By-elections were held Thursday in the constituencies of Copeland, Cumbria and Stoke-on-Trent Central in Staffordshire. Both seats are in Labour’s “heartland” and have been held by the party for generations.
The by-elections were triggered by the resignation of two right-wing Labour MPs, Jamie Reed and Tristram Hunt, who have opposed Corbyn since his election as Labour leader in September 2015. Reed vacated the Copeland seat in order to take up a position at the local Sellafield nuclear decommissioning plant.
The Conservatives won Copeland with the biggest increase in vote share by a governing party at a by-election for more than 50 years. Trudy Harrison won with 13,748 votes (44.25 percent) to 11,601 for Labour’s Gillian Troughton, an increase in the vote share for the Tories of more than 8 percent and a fall in Labour’s of nearly 5 percent.
The Liberal Democrats came in third with 2,252 votes (7.25 percent) and the far-right UK Independence Party (UKIP) finished fourth with 2,025 (6.52 percent), a decline of 9 percent from its 2015 General Election result. Turnout was 31,068 (51.27 percent), down 12.53 percent from 2015.

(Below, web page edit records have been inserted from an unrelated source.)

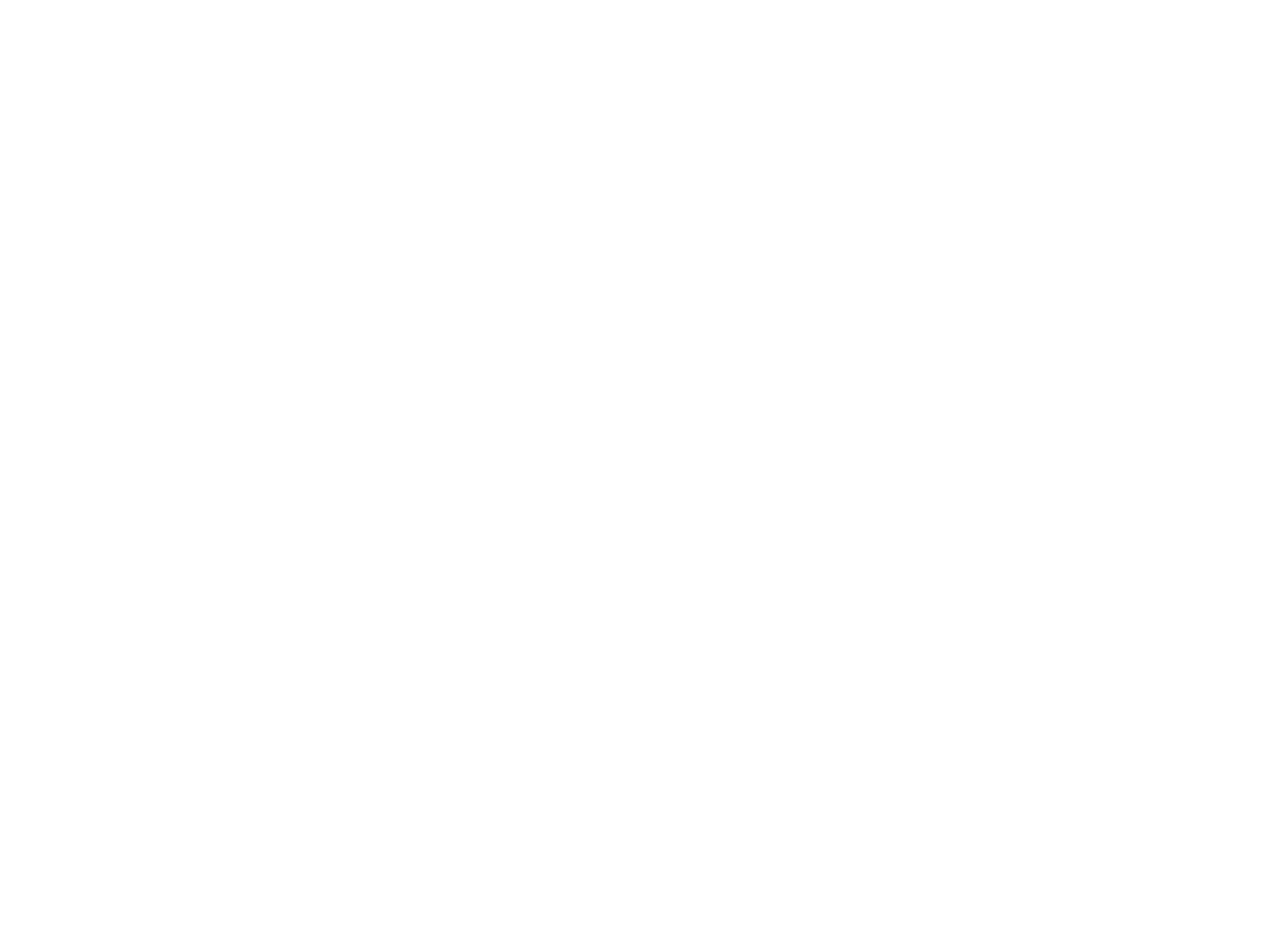
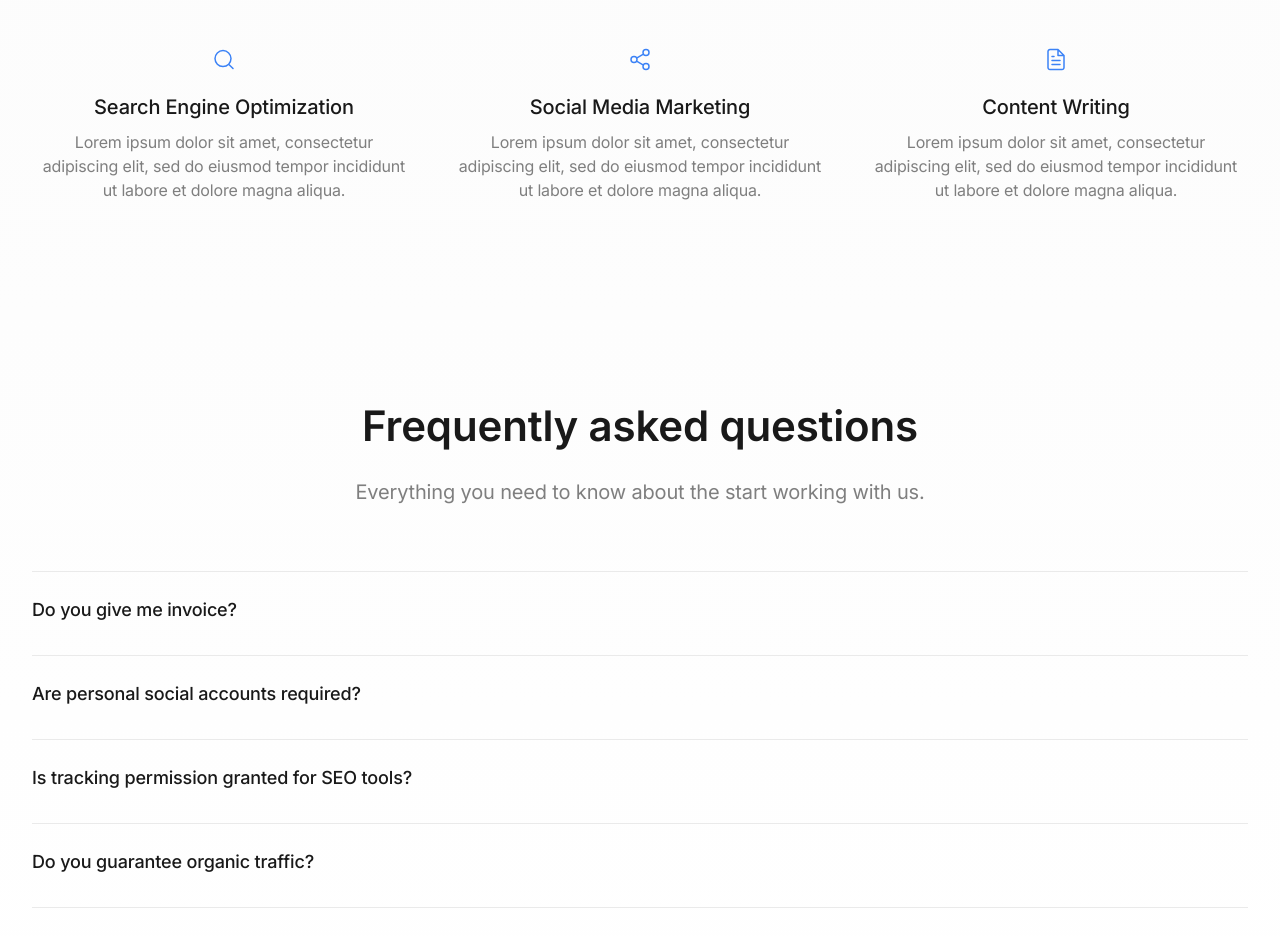
Before and after one commit to iniakunhuda/sbydev-ui, a Next.js app: page /about-us in a window 1280 px wide. Before the commit this address had no page. Shown: the part 480-1416 px from the top of the page. Before the commit the page ends 800 px from the top, so only its background shows below. Built offline with nearby package versions, Linux system fonts and the light colour scheme.

Commit message:
fix(main): update homepage

```diff
--- /dev/null
+++ b/app/(default)/about-us/page.tsx
@@ -0,0 +1,135 @@
+export const metadata = {
+  title: 'About Us - Surabayadev',
+  description: 'Page description',
+}
+
+export default function AboutUs() {
+  return (
+    <section className="bg-gradient-to-b from-gray-100 to-white">
+      <div className="container max-w-screen-xl mx-auto px-4 pt-32 pb-12">
+        <section>
+          <div className="text-center py-12 lg:py-24">
+
+            <h2 className="font-semibold text-gray-900 text-2xl md:text-3xl lg:text-4xl mb-5">Tentang Kami</h2>
+
+            <p className="font-normal text-gray-500 text-base md:text-lg lg:text-xl mb-16">SurabayaDev merupakan komunitas teknologi yang dibentuk sejak tahun 2010 <br /> dan merupakan wadah untuk belajar dan kolaborasi di Kota Surabaya</p>
+          </div>
+
+          <div className="grid grid-cols-1 md:grid-cols-2 lg:grid-cols-3 mb-12 lg:mb-24">
+            <div className="card">
+              <div className="text-center mb-20 lg:mb-0">
+                <div className="flex justify-center mb-5">
+                  <svg width="24" height="25" viewBox="0 0 24 25" fill="none" xmlns="http://www.w3.org/2000/svg">
+                    <path d="M21 21.5626L16.65 17.2126M19 11.5626C19 15.9809 15.4183 19.5626 11 19.5626C6.58172 19.5626 3 15.9809 3 11.5626C3 7.14434 6.58172 3.56262 11 3.56262C15.4183 3.56262 19 7.14434 19 11.5626Z" stroke="#3B82F6" stroke-width="1.5" stroke-linecap="round" stroke-linejoin="round"></path>
+                  </svg>
+                </div>
+
+                <h3 className="font-medium text-gray-900 text-lg lg:text-xl mb-2">Search Engine Optimization</h3>
+
+                <p className="font-normal text-gray-500 text-sm lg:text-base">Lorem ipsum dolor sit amet, consectetur <br /> adipiscing elit, sed do eiusmod tempor incididunt <br /> ut labore et dolore magna aliqua.</p>
+              </div>
+            </div>
+
+            <div className="card">
+              <div className="text-center mb-20 lg:mb-0">
+                <div className="flex justify-center mb-5">
+                  <svg width="24" height="25" viewBox="0 0 24 25" fill="none" xmlns="http://www.w3.org/2000/svg">
+                    <path d="M8.59 14.0726L15.42 18.0526M15.41 7.07262L8.59 11.0526M21 5.56262C21 7.21948 19.6569 8.56262 18 8.56262C16.3431 8.56262 15 7.21948 15 5.56262C15 3.90577 16.3431 2.56262 18 2.56262C19.6569 2.56262 21 3.90577 21 5.56262ZM9 12.5626C9 14.2195 7.65685 15.5626 6 15.5626C4.34315 15.5626 3 14.2195 3 12.5626C3 10.9058 4.34315 9.56262 6 9.56262C7.65685 9.56262 9 10.9058 9 12.5626ZM21 19.5626C21 21.2195 19.6569 22.5626 18 22.5626C16.3431 22.5626 15 21.2195 15 19.5626C15 17.9058 16.3431 16.5626 18 16.5626C19.6569 16.5626 21 17.9058 21 19.5626Z" stroke="#3B82F6" stroke-width="1.5" stroke-linecap="round" stroke-linejoin="round"></path>
+                  </svg>
+                </div>
+
+                <h3 className="font-medium text-gray-900 text-lg lg:text-xl mb-2">Social Media Marketing</h3>
+
+                <p className="font-normal text-gray-500 text-sm lg:text-base">Lorem ipsum dolor sit amet, consectetur <br /> adipiscing elit, sed do eiusmod tempor incididunt <br /> ut labore et dolore magna aliqua.</p>
+              </div>
+            </div>
+
+            <div className="card">
+              <div className="text-center">
+                <div className="flex justify-center mb-5">
+                  <svg width="24" height="25" viewBox="0 0 24 25" fill="none" xmlns="http://www.w3.org/2000/svg">
+                    <path d="M14 2.56262H6C5.46957 2.56262 4.96086 2.77334 4.58579 3.14841C4.21071 3.52348 4 4.03219 4 4.56262V20.5626C4 21.0931 4.21071 21.6018 4.58579 21.9768C4.96086 22.3519 5.46957 22.5626 6 22.5626H18C18.5304 22.5626 19.0391 22.3519 19.4142 21.9768C19.7893 21.6018 20 21.0931 20 20.5626V8.56262M14 2.56262L20 8.56262M14 2.56262V8.56262H20M16 13.5626H8M16 17.5626H8M10 9.56262H8" stroke="#3B82F6" stroke-width="1.5" stroke-linecap="round" stroke-linejoin="round"></path>
+                  </svg>
+                </div>
+
+                <h3 className="font-medium text-gray-900 text-lg lg:text-xl mb-2">Content Writing</h3>
+
+                <p className="font-normal text-gray-500 text-sm lg:text-base">Lorem ipsum dolor sit amet, consectetur <br /> adipiscing elit, sed do eiusmod tempor incididunt <br /> ut labore et dolore magna aliqua.</p>
+              </div>
+            </div>
+          </div>
+        </section>
+
+        <section>
+          <div className="container max-w-screen-xl mx-auto px-4">
+            <div className="text-center py-12 lg:py-24">
+              <h2 className="font-semibold text-gray-900 text-2xl md:text-3xl lg:text-4xl mb-5">Frequently asked questions</h2>
+
+              <p className="font-normal text-gray-500 text-base lg:text-xl mb-16">Everything you need to know about the start working with us.</p>
+
+              <hr className="mb-6" />
+
+              <div className="relative text-left">
+                <h4 className="accordion font-medium text-gray-900 text-lg cursor-pointer mb-2">
+                  Do you give me invoice?
+                </h4>
+
+                <div className="hidden">
+                  <p className="font-normal text-gray-500 text-base">Lorem ipsum dolor sit amet consectetur adipisicing elit. Iste, repudiandae consectetur culpa rem doloribus maxime hic nisi nostrum dolorem ducimus odio repellendus minima, ipsum quidem numquam quia natus similique id?</p>
+                </div>
+              </div>
+
+              <hr className="mt-8 mb-6" />
+
+              <div className="relative text-left">
+                <h4 className="accordion font-medium text-gray-900 text-lg cursor-pointer mb-2">
+                  Are personal social accounts required?
+                </h4>
+
+                <div className="hidden">
+                  <p className="font-normal text-gray-500 text-base">Lorem ipsum dolor sit amet consectetur adipisicing elit. Iste, repudiandae consectetur culpa rem doloribus maxime hic nisi nostrum dolorem ducimus odio repellendus minima, ipsum quidem numquam quia natus similique id?</p>
+                </div>
+              </div>
+
+              <hr className="mt-8 mb-6" />
+
+              <div className="relative text-left">
+                <h4 className="accordion font-medium text-gray-900 text-lg cursor-pointer mb-2">
+                  Is tracking permission granted for SEO tools?
+                </h4>
+
+                <div className="hidden">
+                  <p className="font-normal text-gray-500 text-base">Lorem ipsum dolor sit amet consectetur adipisicing elit. Iste, repudiandae consectetur culpa rem doloribus maxime hic nisi nostrum dolorem ducimus odio repellendus minima, ipsum quidem numquam quia natus similique id?</p>
+                </div>
+              </div>
+
+              <hr className="mt-8 mb-6" />
+
+              <div className="relative text-left">
+                <h4 className="accordion font-medium text-gray-900 text-lg cursor-pointer mb-2">
+                  Do you guarantee organic traffic?
+                </h4>
+
+                <div className="hidden">
+                  <p className="font-normal text-gray-500 text-base">Lorem ipsum dolor sit amet consectetur adipisicing elit. Iste, repudiandae consectetur culpa rem doloribus maxime hic nisi nostrum dolorem ducimus odio repellendus minima, ipsum quidem numquam quia natus similique id?</p>
+                </div>
+              </div>
+
+              <hr className="mt-8 mb-6" />
+
+              <div className="relative text-left">
+                <h4 className="accordion font-medium text-gray-900 text-lg cursor-pointer mb-2">
+                  How long does it usually take for the average marketing job?
+                </h4>
+
+                <div className="hidden">
+                  <p className="font-normal text-gray-500 text-base">Lorem ipsum dolor sit amet consectetur adipisicing elit. Iste, repudiandae consectetur culpa rem doloribus maxime hic nisi nostrum dolorem ducimus odio repellendus minima, ipsum quidem numquam quia natus similique id?</p>
+                </div>
+              </div>
+            </div>
+          </div>
+        </section>
+      </div>
+    </section>
+  )
+}
--- /dev/null
+++ b/app/(default)/blog/page.tsx
@@ -0,0 +1,22 @@
+export const metadata = {
+  title: 'Blog - Surabayadev',
+  description: 'Page description',
+}
+
+export default function Blog() {
+  return (
+    <section className="bg-gradient-to-b from-gray-100 to-white">
+      <div className="max-w-6xl mx-auto px-4 sm:px-6">
+        <div className="pt-32 pb-12 md:pt-40 md:pb-20">
+
+          {/* Page header */}
+          <div className="max-w-3xl mx-auto text-center pb-12 md:pb-20">
+            <h1 className="h1 mb-4">Coming Soon</h1>
+            <p className="text-xl text-gray-600">.... in Development 🚀</p>
+          </div>
+
+        </div>
+      </div>
+    </section>
+  )
+}
--- /dev/null
+++ b/app/(default)/event/page.tsx
@@ -0,0 +1,22 @@
+export const metadata = {
+  title: 'Event - Surabayadev',
+  description: 'Page description',
+}
+
+export default function AboutUs() {
+  return (
+    <section className="bg-gradient-to-b from-gray-100 to-white">
+      <div className="max-w-6xl mx-auto px-4 sm:px-6">
+        <div className="pt-32 pb-12 md:pt-40 md:pb-20">
+
+          {/* Page header */}
+          <div className="max-w-3xl mx-auto text-center pb-12 md:pb-20">
+            <h1 className="h1 mb-4">Coming Soon</h1>
+            <p className="text-xl text-gray-600">.... in Development 🚀</p>
+          </div>
+
+        </div>
+      </div>
+    </section>
+  )
+}
--- a/components/hero.tsx
+++ b/components/hero.tsx
@@ -1,4 +1,4 @@
-import VideoThumb from '@/public/images/hero-image.png'
+import VideoThumb from '@/public/images/sbydev-team.png'
 import ModalVideo from '@/components/modal-video'
 
 export default function Hero() {
@@ -11,8 +11,8 @@ export default function Hero() {
           <defs>
             <linearGradient x1="50%" y1="0%" x2="50%" y2="100%" id="illustration-01">
               <stop stopColor="#FFF" offset="0%" />
-              <stop stopColor="#EAEAEA" offset="77.402%" />
-              <stop stopColor="#DFDFDF" offset="100%" />
+              <stop stopColor="#16a34a" offset="77.402%" />
+              <stop stopColor="#16a34a" offset="100%" />
             </linearGradient>
           </defs>
           <g fill="url(#illustration-01)" fillRule="evenodd">
@@ -56,8 +56,8 @@ export default function Hero() {
           {/* Hero image */}
           <ModalVideo
             thumb={VideoThumb}
-            thumbWidth={768}
-            thumbHeight={432}
+            thumbWidth={600}
+            thumbHeight={300}
             thumbAlt="Modal video thumbnail"
             video="/videos/video.mp4"
             videoWidth={1920}
--- a/components/modal-video.tsx
+++ b/components/modal-video.tsx
@@ -34,8 +34,8 @@ export default function ModalVideo({
       <div>
         <div className="relative flex justify-center mb-8" data-aos="zoom-y-out" data-aos-delay="450">
           <div className="flex flex-col justify-center">
-            <Image src={thumb} width={thumbWidth} height={thumbHeight} alt={thumbAlt} />
-            <svg className="absolute inset-0 max-w-full mx-auto md:max-w-none h-auto" width="768" height="432" viewBox="0 0 768 432" xmlns="http://www.w3.org/2000/svg" xmlnsXlink="http://www.w3.org/1999/xlink">
+            <Image className='rounded-2xl' src={thumb} width={thumbWidth} height={thumbHeight} alt={thumbAlt} />
+            {/* <svg className="absolute inset-0 max-w-full mx-auto md:max-w-none h-auto" width="768" height="432" viewBox="0 0 768 432" xmlns="http://www.w3.org/2000/svg" xmlnsXlink="http://www.w3.org/1999/xlink">
               <defs>
                 <linearGradient x1="50%" y1="0%" x2="50%" y2="100%" id="hero-ill-a">
                   <stop stopColor="#FFF" offset="0%" />
@@ -62,7 +62,7 @@ export default function ModalVideo({
                   <use fill="url(#hero-ill-e)" xlinkHref="#hero-ill-d" />
                 </g>
               </g>
-            </svg>
+            </svg> */}
           </div>
           <button className="absolute top-full flex items-center transform -translate-y-1/2 bg-white rounded-full font-medium group p-4 shadow-lg" onClick={() => { setModalOpen(true) }}>
             <svg className="w-6 h-6 fill-current text-gray-400 group-hover:text-blue-600 shrink-0" viewBox="0 0 24 24" xmlns="http://www.w3.org/2000/svg">
--- a/components/ui/logo.tsx
+++ b/components/ui/logo.tsx
@@ -4,6 +4,8 @@ import Image from "next/image"
 
 export default function Logo() {
   return (
-    <Image className="relative rounded-full" src={LogoImage} width={200} height={96} alt="Logo" />
+    <Link href="/">
+      <Image className="relative rounded-full" src={LogoImage} width={200} height={96} alt="Logo" />
+    </Link>
   )
 }
```
Also changed, not shown: public/images/sbydev-team.png (added).
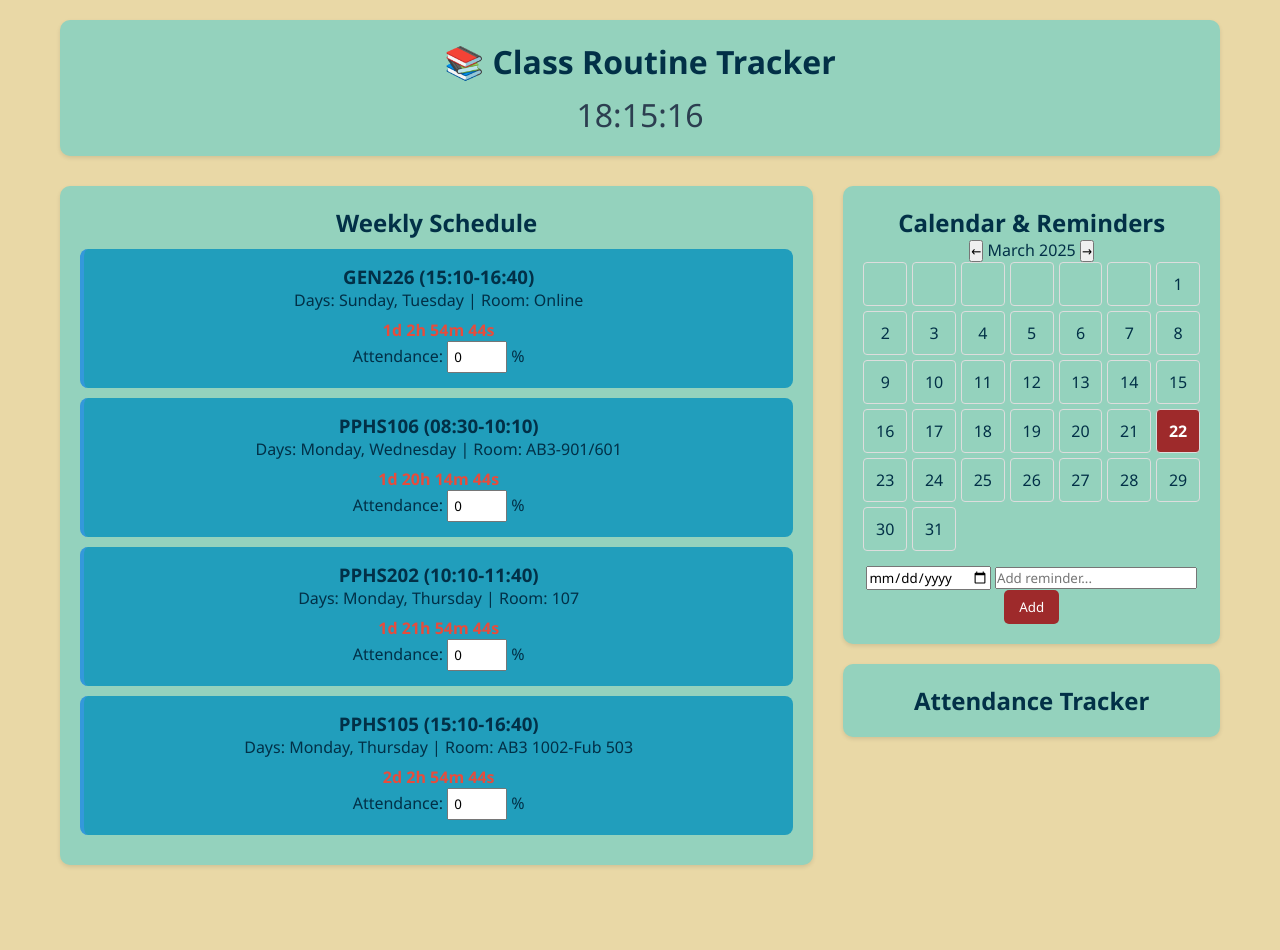
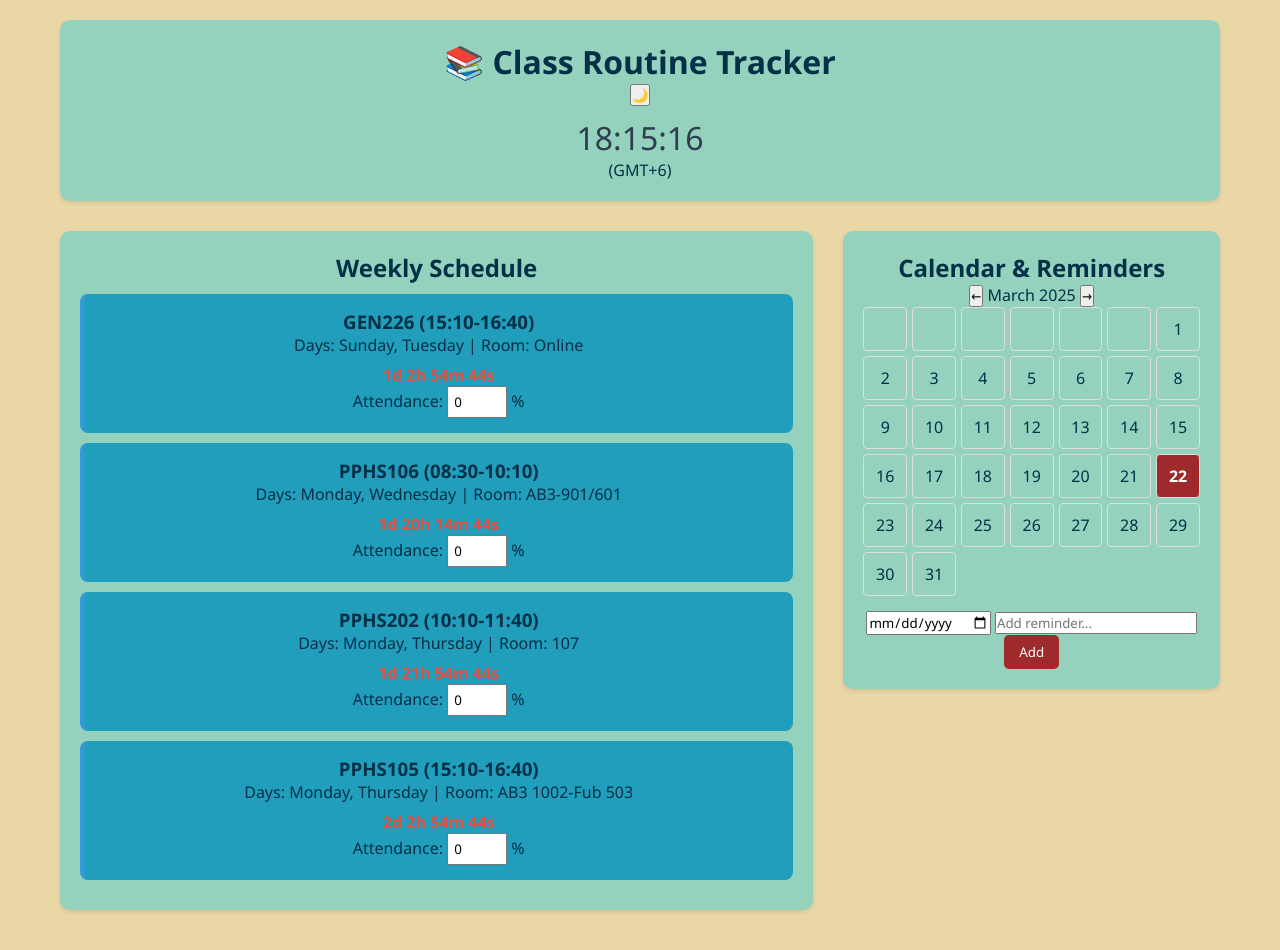
Before and after one commit to PinkOwOjak/Class-Schedule, a plain HTML site: page index.html in a window 1280 px wide. Before the commit the page ends 905 px from the top, so only its background shows below. Drawn offline with Linux system fonts and the light colour scheme.

Commit message:
index.html
updated index

```diff
--- a/index.html
+++ b/index.html
@@ -1,16 +1,20 @@
 <!DOCTYPE html>
 <html lang="en">
 <head>
-    <meta charset="UTF-8">
-    <meta name="viewport" content="width=device-width, initial-scale=1.0">
+    <meta charset="UTF-8" />
+    <meta name="viewport" content="width=device-width, initial-scale=1.0"/>
     <title>Class Routine Tracker</title>
-    <link rel="stylesheet" href="style.css">
+    <link rel="stylesheet" href="style.css" />
 </head>
 <body>
     <div class="container">
         <div class="header">
-            <h1>📚 Class Routine Tracker</h1>
+            <div>
+                <h1 id="titlee">📚 Class Routine Tracker</h1>
+                <button id="toggle-theme" class="theme-toggle">🌙</button>
+            </div>
             <div id="digital-clock"></div>
+            (GMT+6)
         </div>
 
         <div class="main-content">
@@ -25,16 +29,11 @@
                     <div id="calendar-header"></div>
                     <div id="calendar"></div>
                     <div id="reminder-input">
-                        <input type="date" id="reminder-date">
-                        <input type="text" id="reminder-text" placeholder="Add reminder...">
+                        <input type="date" id="reminder-date" />
+                        <input type="text" id="reminder-text" placeholder="Add reminder..." />
                         <button id="add" onclick="addReminder()">Add</button>
                     </div>
                     <div id="reminders-list"></div>
-                </div>
-
-                <div class="attendance-section">
-                    <h2>Attendance Tracker</h2>
-                    <div id="attendance-list"></div>
                 </div>
             </div>
         </div>
```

Labour won Stoke-on-Trent Central, with Gareth Snell receiving 7,853 votes (37 percent). His closest challenger, Paul Nuttall, the leader of UKIP, received 5,233 votes (24.7 percent), narrowly besting the Tories, who finished third with 24.4 percent of the vote. Labour’s vote…